Although it is not clear when cannabis consumption began to become popular in Europe, it is still popular today. Parts of Europe, such as Amsterdam and Barcelona, have been a favorite destination for cannabis fans for years.
Europe has yet to see a country fully legalizing adult use of cannabis, despite the growing momentum in recent years. An Italian court ruling, similar to one in Mexico, ruled that banning cannabis was unconstitutional, but Italian legislators have yet to implement the court’s mandate.
A new trend is emerging in Europe that was probably unexpected to occur even a handful of years ago, and it could play a big role in what legalization eventually looks like in Europe.
The legal cannabis industry is booming in Switzerland, but not in the way most people think. Unlike legal cannabis in Canada, which involves cannabis that is very high in THC, Switzerland’s cannabis industry is based on a low-THC model.
‘Floral hemp’ is very popular in Switzerland right now.
Floral hemp differs from industrial hemp in that it is cultivated to be smoked versus being cultivated to be made into textiles.
Floral hemp that contains less than 1% THC is legal in Switzerland, and many entrepreneurs are selling the low-dose form of cannabis.
Hemp is legal in many parts of Europe and has been used for many years to make textiles and other manufactured goods, but the influx of hemp varieties, which look and taste like high-THC, are becoming widespread across the continent.
They do not induce the euphoric effects that high-THC does, making them ideal for cannabis consumers that are either new to cannabis, or consuming after a long absence.
Will Low-Dose THC Limit High-THC Legislation?
Presumably, many people in Europe that are consuming low-THC cannabis are doing so because it’s legal, but they would prefer to consume legal cannabis that had higher THC limits. For consumers that fit into that category, the rise in popularity of low-THC in Europe could prove to be a two-edged sword.
On one hand, it’s great to see any type of legal cannabis going mainstream.
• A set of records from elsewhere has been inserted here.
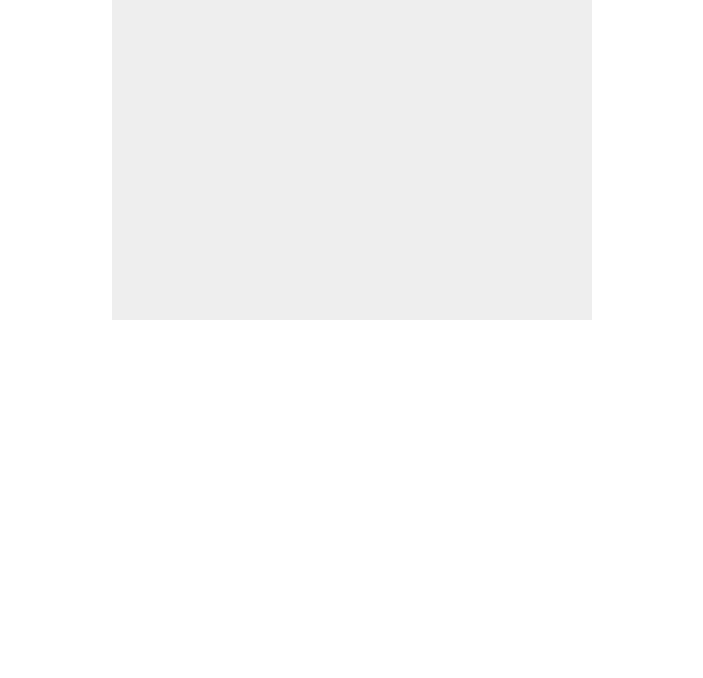
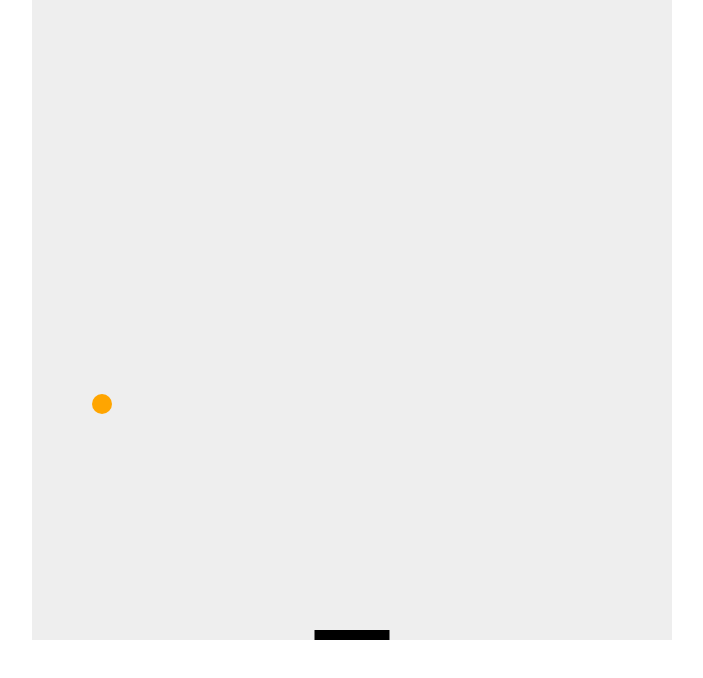
Before and after one commit to samyayoub/Brick-Game, a plain HTML site: page index.html in a window 1280 px wide. Shown: the whole page, without its empty margins (288-991 px from the left). Drawn offline with Linux system fonts and the light colour scheme.

Commit message:
Adding a paddle and the moving functionality

```diff
--- a/game.js
+++ b/game.js
@@ -5,11 +5,25 @@ var x = canvas.width / 2;
 var y = canvas.height - 30;
 var dx = 2;
 var dy = -2;
+var ballRadius = 10;
+var paddleHeight = 10;
+var paddleWidth = 75;
+var paddleX = (canvas.width - paddleWidth) / 2;
+var rightPressed = false;
+var leftPressed = false;
 
 function drawBall() {
     ctx.beginPath();
-    ctx.arc(x, y, 10, 0, Math.PI * 2);
+    ctx.arc(x, y, ballRadius, 0, Math.PI * 2);
     ctx.fillStyle = "orange";
+    ctx.fill();
+    ctx.closePath();
+}
+
+function drawPaddle() {
+    ctx.beginPath();
+    ctx.rect(paddleX, canvas.height - paddleHeight, paddleWidth, paddleHeight);
+    ctx.fillStyle = "black";
     ctx.fill();
     ctx.closePath();
 }
@@ -17,8 +31,50 @@ function drawBall() {
 function draw() {
     ctx.clearRect(0, 0, canvas.width, canvas.height);
     drawBall();
+    if ((x + ballRadius) > canvas.width || (x - ballRadius) < 0) {
+        dx = -dx
+    }
+
+    if ((y + ballRadius) > canvas.height || (y - ballRadius) < 0) {
+        dy = -dy;
+    }
+
     x += dx;
     y += dy;
+    drawPaddle();
+    if (rightPressed) {
+        paddleX += 5;
+        if (paddleX + paddleWidth > canvas.width) {
+            paddleX = canvas.width - paddleWidth;
+        }
+    }
+    else if (leftPressed) {
+        paddleX -= 5;
+        if (paddleX < 0) {
+            paddleX = 0;
+        }
+    }
 }
 
+function keyDownHandler(e) {
+    if (e.key == "Right" || e.key == "ArrowRight") {
+        rightPressed = true;
+    }
+    else if (e.key == "Left" || e.key == "ArrowLeft") {
+        leftPressed = true;
+    }
+}
+
+function keyUpHandler(e) {
+    if (e.key == "Right" || e.key == "ArrowRight") {
+        rightPressed = false;
+    }
+    else if (e.key == "Left" || e.key == "ArrowLeft") {
+        leftPressed = false;
+    }
+}
+
+document.addEventListener("keydown", keyDownHandler, false);
+document.addEventListener("keyup", keyUpHandler, false);
+
 setInterval(draw, 10);
--- a/index.html
+++ b/index.html
@@ -8,7 +8,7 @@
 </head>
 
 <body>
-  <canvas id="myCanvas" width="480" height="320"></canvas>
+  <canvas id="myCanvas" width="640" height="640"></canvas>
 
   <script src="game.js"></script>
 </body>
```
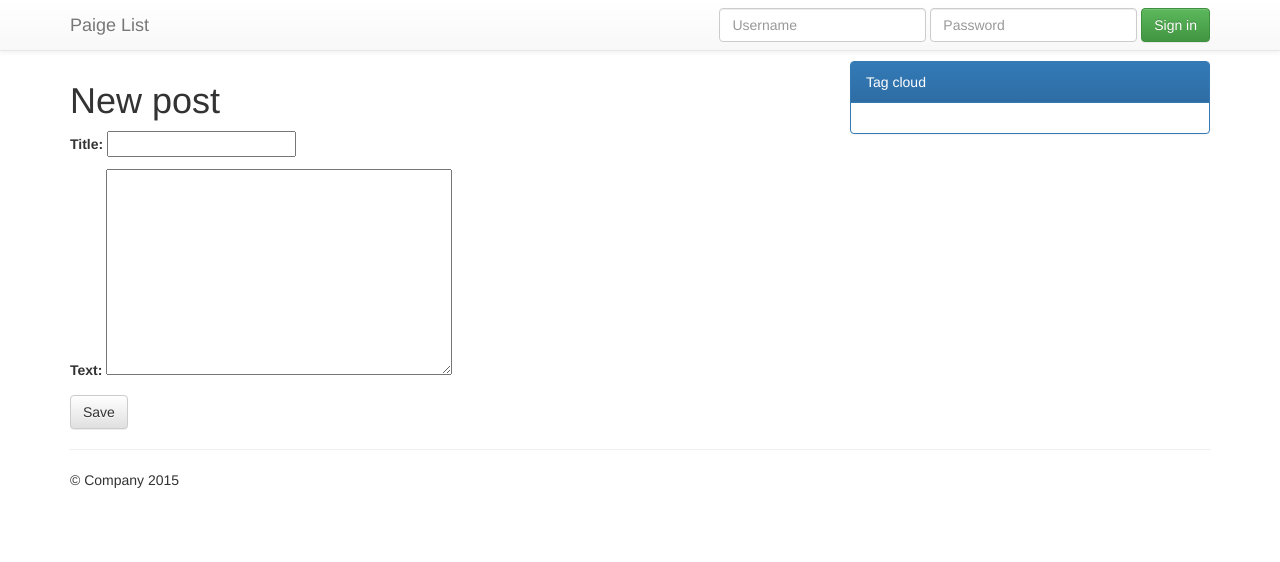
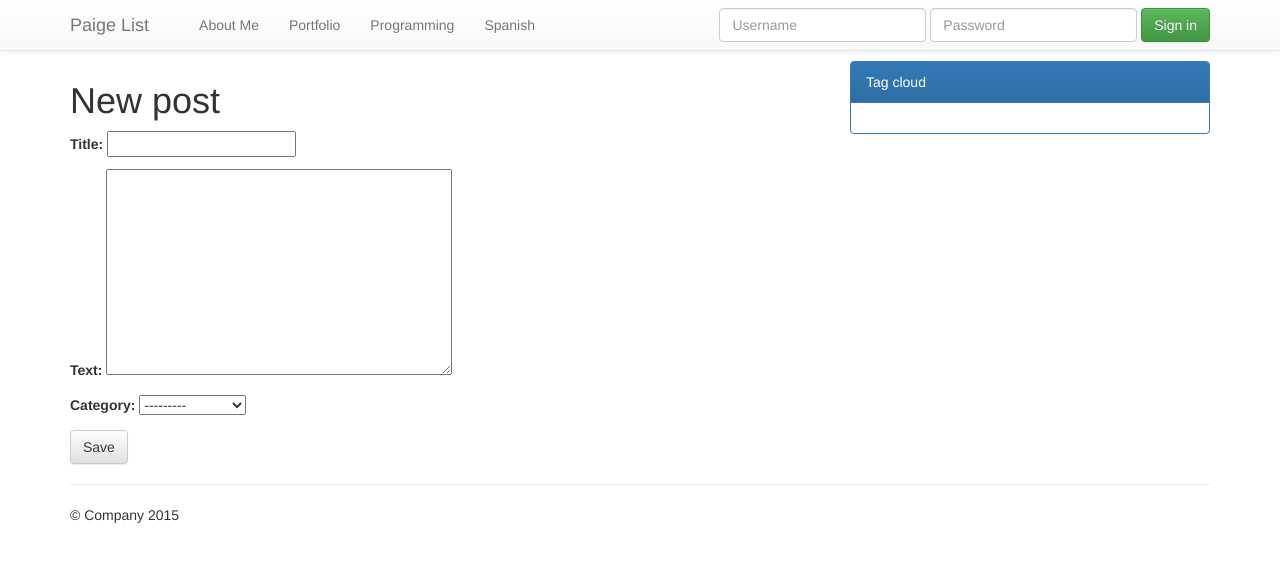
Before and after one commit to paige0701/my-first-blog, a Django app: page /post/new/ in a window 1280 px wide. Shown: the top 562 px of the page. Run offline with Django 3.2, Linux system fonts and the light colour scheme; some libraries are stand-ins or nearby versions.

Commit message:
made categories git status

```diff
--- a/blog/forms.py
+++ b/blog/forms.py
@@ -5,4 +5,4 @@ class PostForm(forms.ModelForm):
 
     class Meta:
         model = Post
-        fields = ('title', 'text',)
+        fields = ('title', 'text','category')
--- a/blog/models.py
+++ b/blog/models.py
@@ -5,6 +5,13 @@ from django.utils import timezone
 # This is a Post object. using Class to define an object.
 # Post is a name of a model. Always start with a uppercase.
 class Post(models.Model):
+    category_choices = (
+        (1, "About Me"),
+        (2, "Portfolio"),
+        (3, 'Programming'),
+        (4, 'Spanish')
+    )
+
     author = models.ForeignKey('auth.User')
 
     # These are properties that model Post has
@@ -12,6 +19,8 @@ class Post(models.Model):
     text = models.TextField()
     created_date = models.DateTimeField(default=timezone.now)
     published_date = models.DateTimeField(blank=True, null=True)
+    category = models.IntegerField(choices=category_choices, null=True)
+
 
     # publish method !
     def publish(self):
@@ -20,3 +29,18 @@ class Post(models.Model):
 
     def __str__(self):
         return self.title
+
+
+    def get_category_name(self,num):
+        print("here")
+
+        if num == "1":
+            return "About Me"
+        elif num == "2":
+            print("hello")
+            return "Portfolio"
+        elif num == "3":
+            return "Programming"
+        elif num == "4":
+            print("ddd")
+            return "Spanish"
--- a/blog/templates/blog/post_detail.html
+++ b/blog/templates/blog/post_detail.html
@@ -9,6 +9,8 @@
         {% endif %}
         <h1>{{ post.title }}</h1>
         <p>{{ post.text|linebreaksbr }}</p>
+        {% if user.is_authenticated %}
         <a href="{% url 'post_edit'  post.pk %}">Edit this post</a>
+        {% endif  %}
     </div>
 {% endblock %}
--- a/blog/templates/header.html
+++ b/blog/templates/header.html
@@ -9,6 +9,14 @@
             </button>
             <a class="navbar-brand" href="{% url 'post_list' %}">Paige List</a>
         </div>
+
+        <ul class="nav navbar-nav" style="margin-left: 20px;">
+            <li class=""><a href="{% url 'post_list_with_category' category=1 %}">About Me</a></li>
+            <li><a href="{% url 'post_list_with_category' category=2 %}">Portfolio</a></li>
+            <li><a href="{% url 'post_list_with_category' category=3 %}">Programming</a></li>
+            <li><a href="{% url 'post_list_with_category' category=4 %}">Spanish</a></li>
+        </ul>
+
         <div id="navbar" class="navbar-collapse collapse">
 
             {% block toggle_login %}
--- a/blog/urls.py
+++ b/blog/urls.py
@@ -7,6 +7,8 @@ from django.contrib.auth.views import logout as logout
 
 urlpatterns = [
     url(r'^$', views.post_list, name='post_list'),
+
+    url(r'^category/(?P<category>\d+)/$', views.post_list_with_category, name='post_list_with_category'),
     url(r'^post/(?P<pk>\d+)/$', views.post_detail, name='post_detail'),
 
     url(r'^login/$',login, {'template_name':"auth/login.html"}, name='blog_login'),
--- a/blog/views.py
+++ b/blog/views.py
@@ -12,6 +12,18 @@ def post_list(request):
     posts = Post.objects.filter(published_date__lte=timezone.now()).order_by('published_date')
 
     return render(request, 'blog/post_list.html', {'posts': posts})
+
+def post_list_with_category(request, category):
+    print(category)
+    print("$$")
+    p = Post()
+
+    # category = p.get_category_name(category)
+
+    posts = Post.objects.filter(published_date__lte=timezone.now()).order_by('published_date').filter(category=category)
+    # posts = Post.objects.filter(published_date__lte=timezone.now()).order_by('published_date')
+    return render(request, 'blog/post_list_category.html', {'posts': posts})
+
 
 
 def post_detail(request,pk):
```
Also changed, not shown: blog/templates/blog/post_list_category.html (added, +13 -0 lines), blog/migrations/0003_post_category.py (added), blog/migrations/0004_auto_20170402_2357.py (added), blog/migrations/0005_auto_20170403_0011.py (added).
On the other hand, it gives lawmakers an ‘out’ in that they can claim that cannabis is ‘already legal’ and thus there is no need to push for additional legislation.
Hopefully as time goes by and lawmakers in Europe see that low-THC cannabis is not causing issues, they will be more likely to support comprehensive legislation. In the meantime, cannabis consumers in Europe will likely continue to purchase low-THC cannabis at an increasing rate.